It is a good thing that the kibbutz did not have a founding father, a prophet or bearded guru who could be made into a wall poster or whose teaching could be blindly quoted. And it is a good thing that there has never been any sacred text that the kibbutz has had to live by. If the kibbutz had had a founding prophet, or a law code like the Shulhan Arukh, then it would surely not have survived beyond a single generation. Because the human condition in its continuity and its perversity is complex enough to shatter any scheme and to confound any “systematic” system.
The secret of the survival of the kibbutz into a second and third and now a fourth generation, as against the collapse of all modern communes by the end of the first generation if not sooner, lies in its secret adaptability. I say “secret adaptability,” because the kibbutz likes to pretend that it is not adaptable but consistent, and that all the changes are nothing but legitimate interpretations of rigid fundamental principles. Which is true and at the same time false. It is true that there are some fundamental principles, or, it would be more accurate to say, “fundamental feelings,” that are absolutely nonnegotiable. But there is a growing realistic recognition, especially in recent years, that not everything can be explained, that the world is not composed of pairs of problems and solutions that social order can join together in appropriate couples like a matchmaker. There are more problems in the world than solutions. I must stress that I do not mean that there are many unsolved problems at the moment, but that in the nature of things there are more problems in the world than solutions. Conflict, generally speaking, is not resolved, it gradually subsides, or it doesn’t, and you live with it, and the flesh that has been pierced by a painful splinter grows back over it and covers it up. This truth the kibbutz has begun to learn in recent years. It is becoming less fanatical, less dogmatic, it is a society that is learning the wisdom, indulgence, and patience of age. It is not that I am untroubled or happy at the sight of such developments?—?I am simply pleased to see how the kibbutz has learned to react calmly, patiently, almost shrewdly, to exceptions and oddities, to changing times and tastes, as if it has whispered to itself: “So be it for the time being; now let’s wait and see.”
If I had to choose between kibbutz life as it was in the twenties, thirties, and forties and as it is now I would choose the present. Indeed, I would run for my life from the spirit of those days, despite all the much debated “erosion” and “decline.” Not because of the material comfort (which has blessed psychological and social consequences, apart from the well-known damage that resulted from it), but particularly on account of the increased wisdom and tolerance.
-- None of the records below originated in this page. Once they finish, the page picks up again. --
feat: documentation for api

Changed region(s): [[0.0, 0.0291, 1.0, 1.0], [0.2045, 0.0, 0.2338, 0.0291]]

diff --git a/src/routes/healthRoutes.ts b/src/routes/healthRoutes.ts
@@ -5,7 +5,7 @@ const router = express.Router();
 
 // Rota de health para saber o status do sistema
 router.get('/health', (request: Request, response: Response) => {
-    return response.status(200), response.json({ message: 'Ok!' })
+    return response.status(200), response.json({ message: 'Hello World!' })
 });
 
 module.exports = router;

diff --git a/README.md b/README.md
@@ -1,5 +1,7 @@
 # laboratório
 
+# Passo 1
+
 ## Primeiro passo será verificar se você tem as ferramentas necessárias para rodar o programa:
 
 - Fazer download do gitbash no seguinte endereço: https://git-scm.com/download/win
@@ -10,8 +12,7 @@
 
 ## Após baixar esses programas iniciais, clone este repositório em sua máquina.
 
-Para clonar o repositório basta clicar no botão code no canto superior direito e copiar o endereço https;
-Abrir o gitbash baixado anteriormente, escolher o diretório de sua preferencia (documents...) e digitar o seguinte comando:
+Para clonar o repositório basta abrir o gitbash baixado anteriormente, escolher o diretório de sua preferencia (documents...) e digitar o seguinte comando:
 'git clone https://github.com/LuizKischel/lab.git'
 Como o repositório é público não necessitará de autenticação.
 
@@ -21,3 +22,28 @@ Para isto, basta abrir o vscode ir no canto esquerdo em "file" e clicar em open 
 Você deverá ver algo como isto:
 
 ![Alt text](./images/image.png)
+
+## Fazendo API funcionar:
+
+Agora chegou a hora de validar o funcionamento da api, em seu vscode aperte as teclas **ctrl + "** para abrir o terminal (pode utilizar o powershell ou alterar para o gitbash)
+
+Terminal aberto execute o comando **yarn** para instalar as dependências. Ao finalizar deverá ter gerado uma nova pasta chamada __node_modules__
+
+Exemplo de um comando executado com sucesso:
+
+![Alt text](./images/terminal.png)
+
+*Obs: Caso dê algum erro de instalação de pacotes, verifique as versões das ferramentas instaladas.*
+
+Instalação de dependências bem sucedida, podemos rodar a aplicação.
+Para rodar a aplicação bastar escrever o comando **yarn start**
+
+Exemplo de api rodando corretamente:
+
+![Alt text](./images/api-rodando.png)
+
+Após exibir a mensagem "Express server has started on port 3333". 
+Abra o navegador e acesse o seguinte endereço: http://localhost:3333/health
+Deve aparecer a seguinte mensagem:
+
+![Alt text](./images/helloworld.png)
Some of the veterans have been sounding alarm bells for years and decades about imminent collapse, whereas I sense in fact a certain increase of self-confidence and inner strength from which come the tolerance and indulgence and also, not least, the ability to laugh at oneself.